Election itself not likely to move economic needles
 
Election itself not likely to move economic needles
09 NOVEMBER 2016 9:01 AM

STR data suggests that a United States president-elect inherits the economy of his or her predecessor, and the election itself—no matter how nasty—has no long-term effects that hoteliers and others need worry about.

BROOMFIELD, Colorado—Despite the division and fear resulting from an acrimonious election, does a presidential election itself influence patterns in hotel demand?

Now that Republican nominee Donald Trump has won the 2016 U.S. presidential election, STR, parent company of HNN, looked back on the past seven elections and studied room-demand trends for the 12-month periods before and after the election, with particular focus on those that represented a change in administration.

No clear patterns emerged, and the prevailing conclusion is this: a president ultimately inherits whatever hotel economy was in place when they were elected. Cases in point: George W. Bush in 2000, and Barack Obama in 2008. The hotel economy was already in steep, downward slides when both of them were elected.

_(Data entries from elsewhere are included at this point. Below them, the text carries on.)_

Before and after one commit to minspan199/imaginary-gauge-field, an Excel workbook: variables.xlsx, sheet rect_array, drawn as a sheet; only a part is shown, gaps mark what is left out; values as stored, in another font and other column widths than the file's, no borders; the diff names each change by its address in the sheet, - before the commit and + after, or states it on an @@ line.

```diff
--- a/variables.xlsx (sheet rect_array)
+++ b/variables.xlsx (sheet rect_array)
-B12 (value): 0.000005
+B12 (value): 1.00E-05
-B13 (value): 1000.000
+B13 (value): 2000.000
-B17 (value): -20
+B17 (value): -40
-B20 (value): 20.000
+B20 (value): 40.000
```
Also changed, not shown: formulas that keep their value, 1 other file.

There’s no clear evidence an election itself reshapes the landscape for hotel demand, though the specific implementation of policies may be a different story.

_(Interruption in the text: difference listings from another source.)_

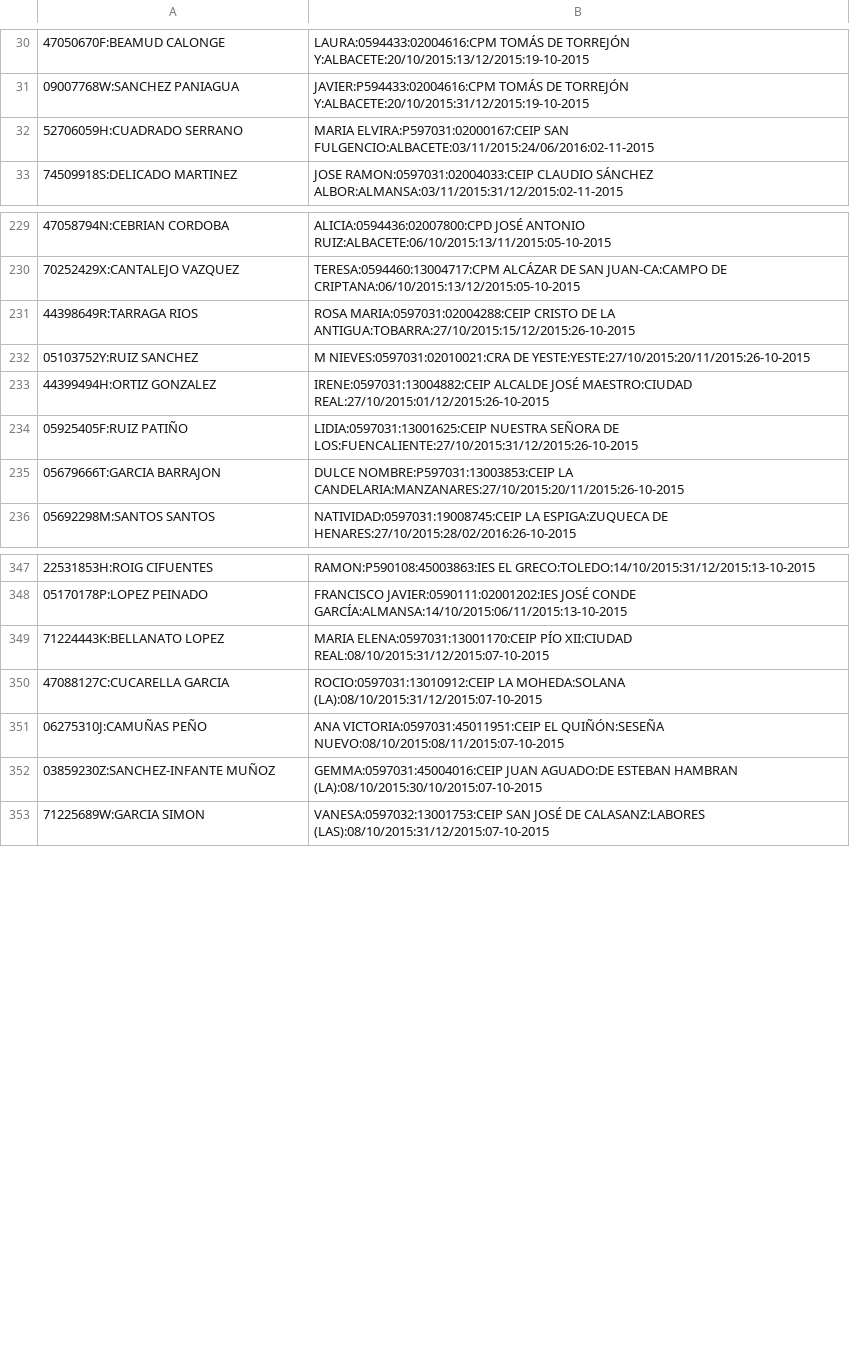
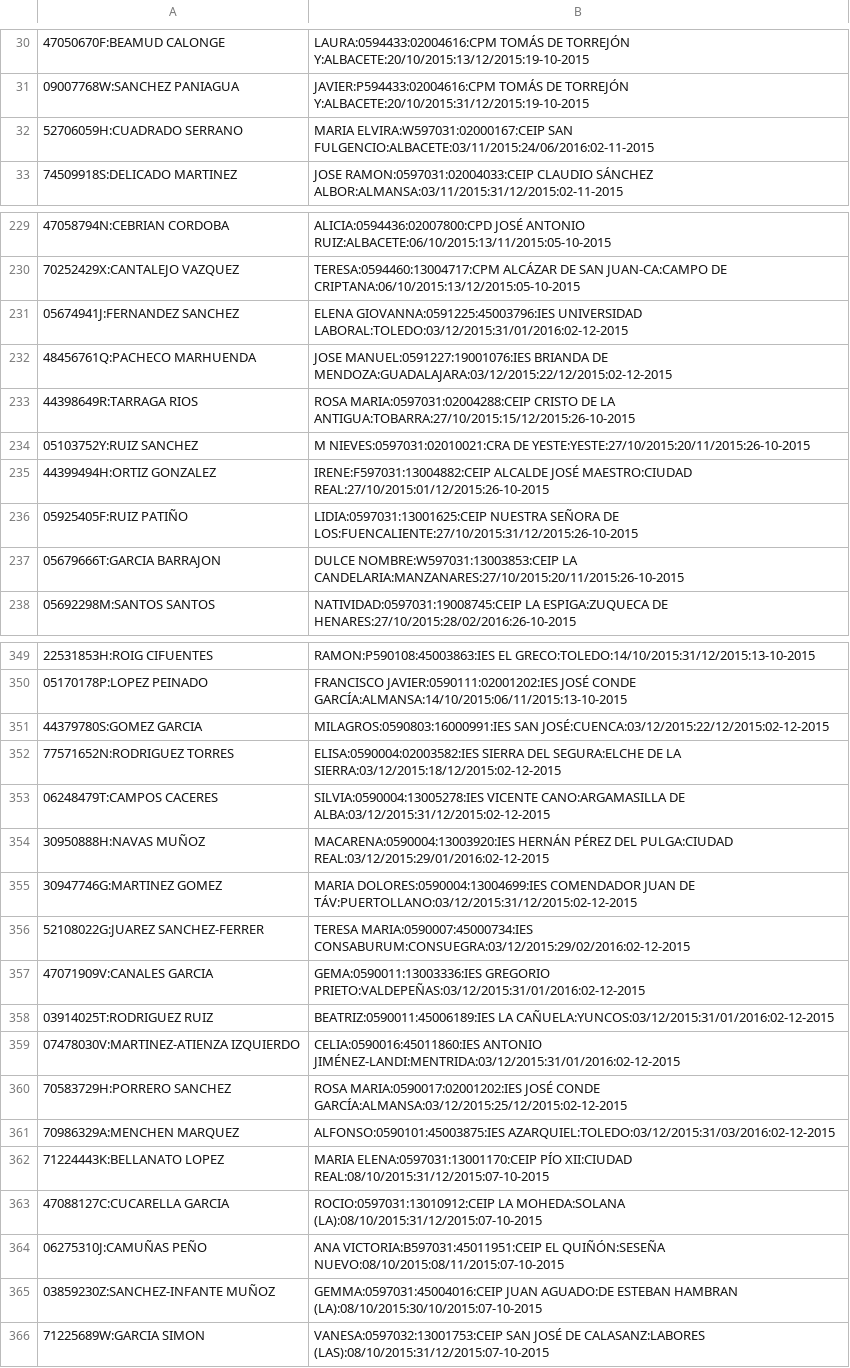
Before and after one commit to OscarMaestre/pruebas_proceso, a CSV file: Verano/AdjudicacionesResto20152016/resultado.csv, drawn as a sheet; only a part is shown, gaps mark what is left out; the diff covers the shown part only.

```diff
--- a/Verano/AdjudicacionesResto20152016/resultado.csv
+++ b/Verano/AdjudicacionesResto20152016/resultado.csv
@@ -31,3 +31,3 @@
 09007768W:SANCHEZ PANIAGUA, JAVIER:P594433:02004616:CPM TOMÁS DE TORREJÓN Y:ALBACETE:20/10/2015:31/12/2015:19-10-2015
-52706059H:CUADRADO SERRANO, MARIA ELVIRA:P597031:02000167:CEIP SAN FULGENCIO:ALBACETE:03/11/2015:24/06/2016:02-11-2015
+52706059H:CUADRADO SERRANO, MARIA ELVIRA:W597031:02000167:CEIP SAN FULGENCIO:ALBACETE:03/11/2015:24/06/2016:02-11-2015
 74509918S:DELICADO MARTINEZ, JOSE RAMON:0597031:02004033:CEIP CLAUDIO SÁNCHEZ ALBOR:ALMANSA:03/11/2015:31/12/2015:02-11-2015
@@ -230,7 +230,9 @@
 70252429X:CANTALEJO VAZQUEZ, TERESA:0594460:13004717:CPM ALCÁZAR DE SAN JUAN-CA:CAMPO DE CRIPTANA:06/10/2015:13/12/2015:05-10-2015
+05674941J:FERNANDEZ SANCHEZ, ELENA GIOVANNA:0591225:45003796:IES UNIVERSIDAD LABORAL:TOLEDO:03/12/2015:31/01/2016:02-12-2015
+48456761Q:PACHECO MARHUENDA, JOSE MANUEL:0591227:19001076:IES BRIANDA DE MENDOZA:GUADALAJARA:03/12/2015:22/12/2015:02-12-2015
 44398649R:TARRAGA RIOS, ROSA MARIA:0597031:02004288:CEIP CRISTO DE LA ANTIGUA:TOBARRA:27/10/2015:15/12/2015:26-10-2015
 05103752Y:RUIZ SANCHEZ, M NIEVES:0597031:02010021:CRA DE YESTE:YESTE:27/10/2015:20/11/2015:26-10-2015
-44399494H:ORTIZ GONZALEZ, IRENE:0597031:13004882:CEIP ALCALDE JOSÉ MAESTRO:CIUDAD REAL:27/10/2015:01/12/2015:26-10-2015
+44399494H:ORTIZ GONZALEZ, IRENE:F597031:13004882:CEIP ALCALDE JOSÉ MAESTRO:CIUDAD REAL:27/10/2015:01/12/2015:26-10-2015
 05925405F:RUIZ PATIÑO, LIDIA:0597031:13001625:CEIP NUESTRA SEÑORA DE LOS:FUENCALIENTE:27/10/2015:31/12/2015:26-10-2015
-05679666T:GARCIA BARRAJON, DULCE NOMBRE:P597031:13003853:CEIP LA CANDELARIA:MANZANARES:27/10/2015:20/11/2015:26-10-2015
+05679666T:GARCIA BARRAJON, DULCE NOMBRE:W597031:13003853:CEIP LA CANDELARIA:MANZANARES:27/10/2015:20/11/2015:26-10-2015
 05692298M:SANTOS SANTOS, NATIVIDAD:0597031:19008745:CEIP LA ESPIGA:ZUQUECA DE HENARES:27/10/2015:28/02/2016:26-10-2015
@@ -348,5 +350,16 @@
 05170178P:LOPEZ PEINADO, FRANCISCO JAVIER:0590111:02001202:IES JOSÉ CONDE GARCÍA:ALMANSA:14/10/2015:06/11/2015:13-10-2015
+44379780S:GOMEZ GARCIA, MILAGROS:0590803:16000991:IES SAN JOSÉ:CUENCA:03/12/2015:22/12/2015:02-12-2015
+77571652N:RODRIGUEZ TORRES, ELISA:0590004:02003582:IES SIERRA DEL SEGURA:ELCHE DE LA SIERRA:03/12/2015:18/12/2015:02-12-2015
+06248479T:CAMPOS CACERES, SILVIA:0590004:13005278:IES VICENTE CANO:ARGAMASILLA DE ALBA:03/12/2015:31/12/2015:02-12-2015
+30950888H:NAVAS MUÑOZ, MACARENA:0590004:13003920:IES HERNÁN PÉREZ DEL PULGA:CIUDAD REAL:03/12/2015:29/01/2016:02-12-2015
+30947746G:MARTINEZ GOMEZ, MARIA DOLORES:0590004:13004699:IES COMENDADOR JUAN DE TÁV:PUERTOLLANO:03/12/2015:31/12/2015:02-12-2015
+52108022G:JUAREZ SANCHEZ-FERRER, TERESA MARIA:0590007:45000734:IES CONSABURUM:CONSUEGRA:03/12/2015:29/02/2016:02-12-2015
+47071909V:CANALES GARCIA, GEMA:0590011:13003336:IES GREGORIO PRIETO:VALDEPEÑAS:03/12/2015:31/01/2016:02-12-2015
+03914025T:RODRIGUEZ RUIZ, BEATRIZ:0590011:45006189:IES LA CAÑUELA:YUNCOS:03/12/2015:31/01/2016:02-12-2015
+07478030V:MARTINEZ-ATIENZA IZQUIERDO, CELIA:0590016:45011860:IES ANTONIO JIMÉNEZ-LANDI:MENTRIDA:03/12/2015:31/01/2016:02-12-2015
+70583729H:PORRERO SANCHEZ, ROSA MARIA:0590017:02001202:IES JOSÉ CONDE GARCÍA:ALMANSA:03/12/2015:25/12/2015:02-12-2015
+70986329A:MENCHEN MARQUEZ, ALFONSO:0590101:45003875:IES AZARQUIEL:TOLEDO:03/12/2015:31/03/2016:02-12-2015
 71224443K:BELLANATO LOPEZ, MARIA ELENA:0597031:13001170:CEIP PÍO XII:CIUDAD REAL:08/10/2015:31/12/2015:07-10-2015
 47088127C:CUCARELLA GARCIA, ROCIO:0597031:13010912:CEIP LA MOHEDA:SOLANA (LA):08/10/2015:31/12/2015:07-10-2015
-06275310J:CAMUÑAS PEÑO, ANA VICTORIA:0597031:45011951:CEIP EL QUIÑÓN:SESEÑA NUEVO:08/10/2015:08/11/2015:07-10-2015
+06275310J:CAMUÑAS PEÑO, ANA VICTORIA:B597031:45011951:CEIP EL QUIÑÓN:SESEÑA NUEVO:08/10/2015:08/11/2015:07-10-2015
 03859230Z:SANCHEZ-INFANTE MUÑOZ, GEMMA:0597031:45004016:CEIP JUAN AGUADO:DE ESTEBAN HAMBRAN (LA):08/10/2015:30/10/2015:07-10-2015
```
Also changed, not shown: 26 added rows and 72 edited cells elsewhere in this file, 36 other files.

This article represents an interpretation of data collected by STR, parent company of HNN. Please feel free to comment or contact an editor with any questions or concerns.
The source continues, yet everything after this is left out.